_Activity_: Repeat exactly, and only, the lines below starting at the line that contains "change a director" and ending at the line that contains "-to simplify the", inclusive of both.

_Dataset content_:
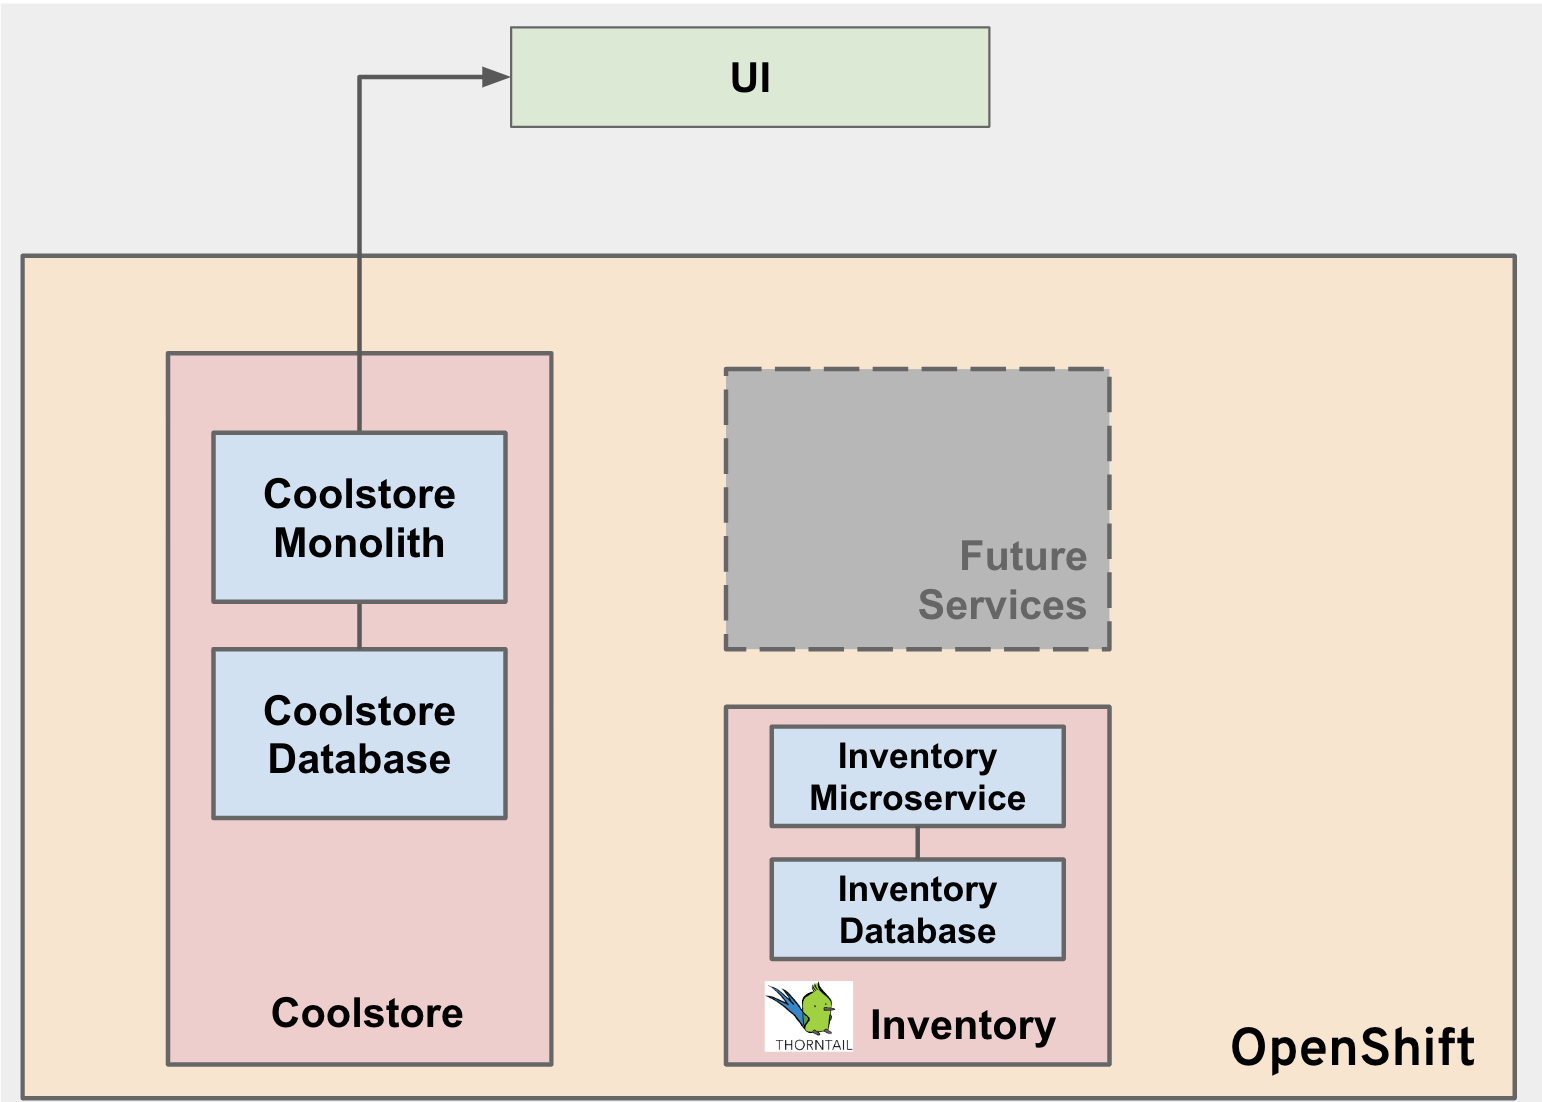
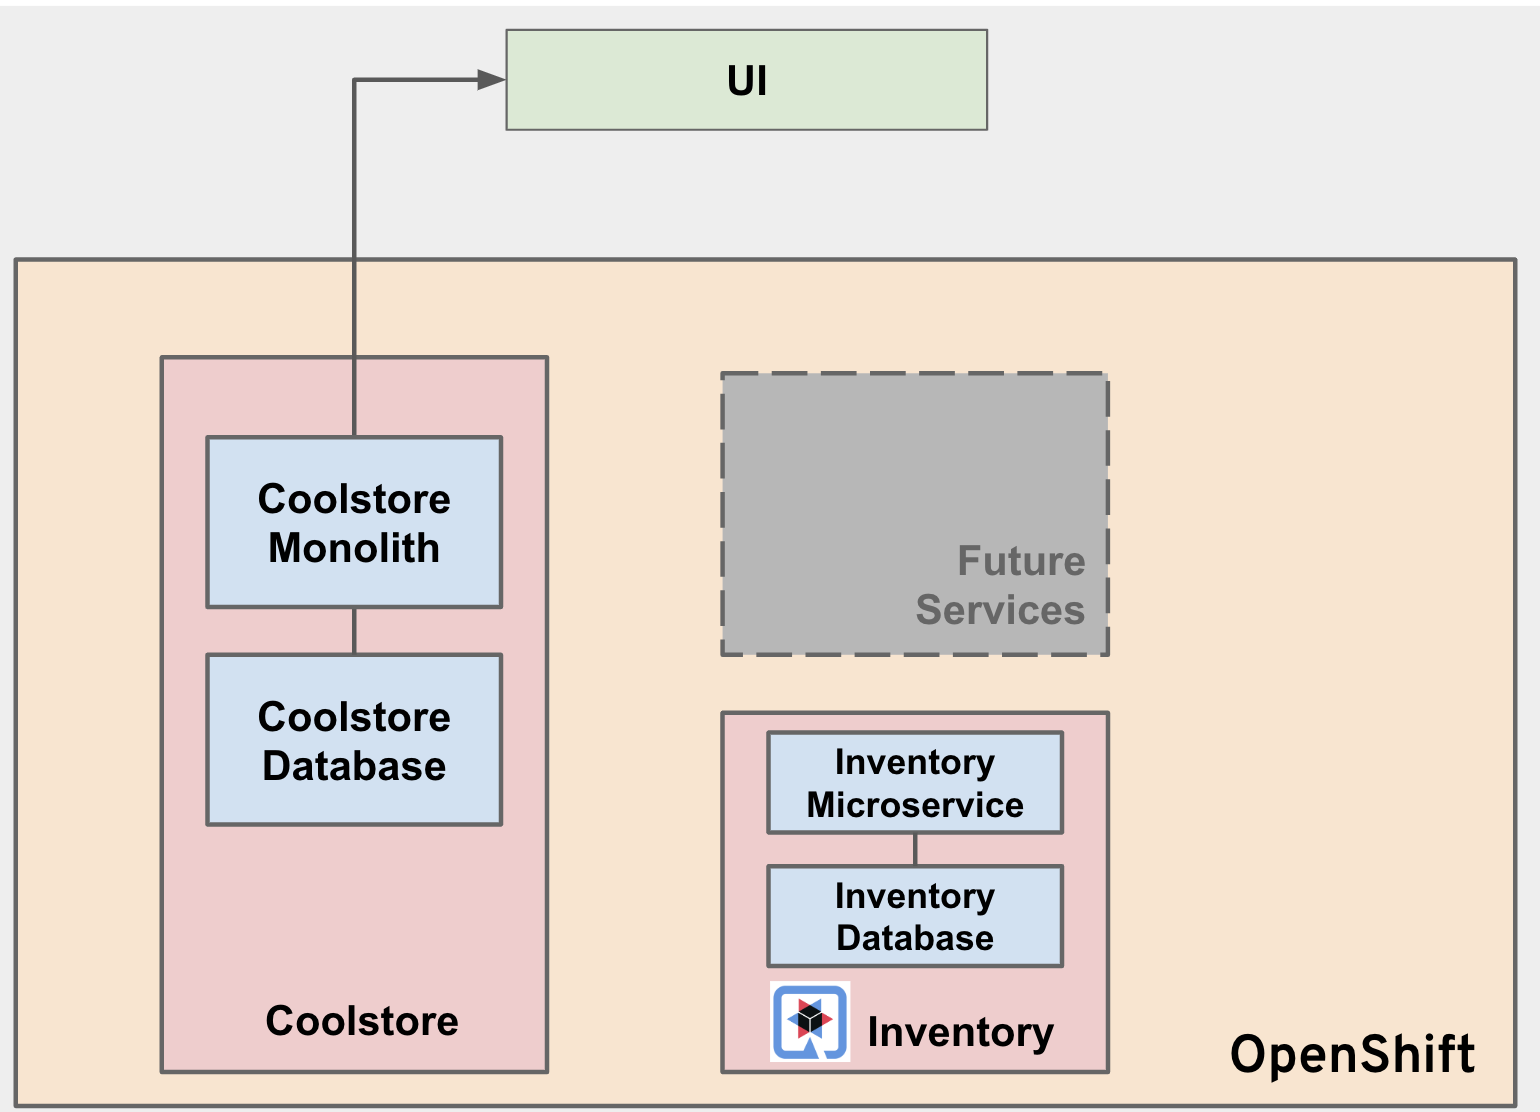
update Qurarkus

diff --git a/break-monolith-apart1.md b/break-monolith-apart1.md
@@ -8,10 +8,14 @@ microservices using different technologies, with the eventual goal of re-archite
 distributed microservices. Later on we'll explore how you can better manage and monitor the application after
 it is re-architected.
 
-In this lab you will learn more about [Thorntail](https://thorntail.io/), one of the runtimes
-included in [Red Hat OpenShift Application Runtimes](https://developers.redhat.com/products/rhoar). WildFly
-Swarm is a great place to start since our application is a Java EE application, and your skills as a Java EE
-developer will naturally translate to the world of Thorntail.
+In this lab you will learn more about **Supersonic Subatomic Java** [Qurakus](https://Quarkus.io/), has been designed with `Container first & Cloud Native World` 
+in mind, and provides first-class support for these different paradigms. Quarkus development model morphs to adapt itself to the type of application you are developing.
+
+Quarkus is a `Kubernetes Native Java` stack tailored for `GraalVM & OpenJDK HotSpot`, crafted from the best of breed Java libraries and standards. 
+Amazingly fast boot time, incredibly low RSS memory (not just heap size!) offering near instant scale up and high density memory utilization 
+in container orchestration platforms like Kubernetes. Quarkus uses a technique called compile time boot. [Learn more](https://quarkus.io/vision/container-first).
+
+This will be one of the runtimes included in [Red Hat OpenShift Application Runtimes](https://developers.redhat.com/products/rhoar) in 2020. 
 
 You will implement one component of the monolith as a Thorntail microservice and modify it to address
 microservice concerns, understand its structure, deploy it to OpenShift and exercise the interfaces between
@@ -25,29 +29,25 @@ But after this lab, you should end up with something like:
 ![lab3_goal]({% image_path goal.png %}){:width="700px"}
 
 ---
-#### What is Thorntail? 
+#### What is Quarkus? 
 
-![thorntail_logo]({% image_path thorntail-logo.png %})
+![quarkus-logo]({% image_path quarkus-logo.png %})
 
-Java EE applications are traditionally created as an **ear** or **war** archive including all 
-dependencies and deployed in an application server. Multiple Java EE applications can and 
-were typically deployed in the same application server. This model is well understood in 
-the development teams and has been used over the past several years.
+For years, the client-server architecture has been the de-facto standard to build applications. 
+But a major shift happened. The one model rules them all age is over. A new range of applications 
+and architecture styles has emerged and impacts how code is written and how applications are deployed and executed. 
+HTTP microservices, reactive applications, message-driven microservices and serverless are now central players in modern systems.
 
-[Thorntail](http://thorntail.io) offers an innovative approach to packaging and 
-running Java EE applications by 
-packaging them with just enough of the Java EE server runtime to be able to run them directly 
-on the JVM using **java -jar** For more details on various approaches to packaging Java 
-applications,
-read [this blog post](https://developers.redhat.com/blog/2017/08/24/the-skinny-on-fat-thin-hollow-and-uber).
+[Qurakus](https://Quarkus.io/) offers 4 major benefits to build cloud-native, microservices, and serverless Java applicaitons:
 
-Thorntail is based on WildFly and it's compatible with 
-[Eclipse MicroProfile](https://microprofile.io), which is a community effort to standardized the subset of Java EE standards 
-such as JAX-RS, CDI and JSON-P that are useful for building microservices applications.
+* Developer Joy - Cohesive platform for optimized developer joy through unified configuration, Zero config with live reload in the blink of an eye,
+   streamlined code for the 80% common usages with flexible for the 20%, and no hassle native executable generation.
+* Unifies Imperative and Reactive - Inject the EventBus or the Vertx context for both Reactive and imperative development in the same application.
+* Functions as a Service and Serverless - Superfast startup and low memory utilization. With Quarkus, you can embrace this new world without having 
+  to change your programming language.
+* Best of Breed Frameworks & Standards - Eclipse Vert.x, Hibernate, RESTEasy, Apache Camel, Eclipse MicroProfile, Netty, Kubernetes, OpenShift,
+  Jaeger, Prometheus, Apacke Kafka, Infinispan, and more.
 
-Since Thorntail is based on Java EE standards, it significantly simplifies refactoring 
-existing Java EE application to microservices and allows much of existing code-base to be 
-reused in the new services.
 
 **1. Setup an Inventory proejct**
 
@@ -58,22 +58,23 @@ In the project explorer, right-click on **inventory** and then change a director
 ![inventory_setup]({% image_path bootstrap-che-inventory-project.png %}){:width="500px"}
 
 **2. Examine the Maven project structure**
-
-The sample project shows the components of a basic Thorntail project laid out in different
-subdirectories according to Maven best practices.
+The sample Quarkus project shows a minimal CRUD service exposing a couple of endpoints over REST, 
+with a front-end based on Angular so you can play with it from your browser.
 
 > Click on the `inventory` folder in the project explorer and navigate below folders and files.
 
-This is a minimal Java EE project with support for JAX-RS for building
-RESTful services and JPA for connecting
-to a database. [JAX-RS](https://docs.oracle.com/javaee/7/tutorial/jaxrs.htm)
-is one of Java EE standards that uses Java annotations
-to simplify the development of RESTful web services. [Java Persistence API (JPA)](https://docs.oracle.com/javaee/7/tutorial/partpersist.htm) is
-another Java EE standard that provides Java developers with an
-object/relational mapping facility for managing relational data in Java applications.
+While the code is surprisingly simple, under the hood this is using:
 
-This project currently contains no code other than the main class for exposing a single
-RESTful application defined in `src/main/java/com/redhat/coolstore/rest/RestApplication.java`.
+ * RESTEasy to expose the REST endpoints
+ * Hibernate ORM with Panache to perform the CRUD operations on the database
+ * A PostgreSQL database; see below to run one via Linux Container
+
+`Hibernate ORM` is the de facto JPA implementation and offers you the full breadth of an Object Relational Mapper. 
+It makes complex mappings possible, but it does not make simple and common mappings trivial. Hibernate ORM with 
+Panache focuses on making your entities trivial and fun to write in Quarkus.
+
+This project currently contains no code other than eb resources such as index.html and Unit test codes 
+if the inventory service works as expection in `src/test/java/com/redhat/coolstore/InventoryEndPointTest.java`.
 
 Build and package the app using Maven to make sure the changed code still compiles via Eclipse Che **BUILD** window:
 
@@ -86,11 +87,11 @@ verify you made all the changes correctly and try the build again.
 
 Once built, the resulting *jar* is located in the **target** directory via Eclipse Che **Terminal** window:
 
-`ll target/*.jar`
+`ll target/*-runner.jar`
 
 ![inventory_build_success]({% image_path inventory-build-success.png %})
 
-The listed jar archive, **inventory-1.0.0-SNAPSHOT-swarm.jar** , is an uber-jar with
+The listed jar archive, **inventory-1.0.0-SNAPSHOT-runner.jar** , is an uber-jar with
 all the dependencies required packaged in the *jar* to enable running the
 application with **java -jar**. Thorntail also creates a *war* packaging as a standard Java EE web app
 that could be deployed to any Java EE app server (for example, JBoss EAP, or its upstream WildFly project).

_Output below_:
@@ -58,22 +58,23 @@ In the project explorer, right-click on **inventory** and then change a director
 ![inventory_setup]({% image_path bootstrap-che-inventory-project.png %}){:width="500px"}
 
 **2. Examine the Maven project structure**
-
-The sample project shows the components of a basic Thorntail project laid out in different
-subdirectories according to Maven best practices.
+The sample Quarkus project shows a minimal CRUD service exposing a couple of endpoints over REST, 
+with a front-end based on Angular so you can play with it from your browser.
 
 > Click on the `inventory` folder in the project explorer and navigate below folders and files.
 
-This is a minimal Java EE project with support for JAX-RS for building
-RESTful services and JPA for connecting
-to a database. [JAX-RS](https://docs.oracle.com/javaee/7/tutorial/jaxrs.htm)
-is one of Java EE standards that uses Java annotations
-to simplify the development of RESTful web services. [Java Persistence API (JPA)](https://docs.oracle.com/javaee/7/tutorial/partpersist.htm) is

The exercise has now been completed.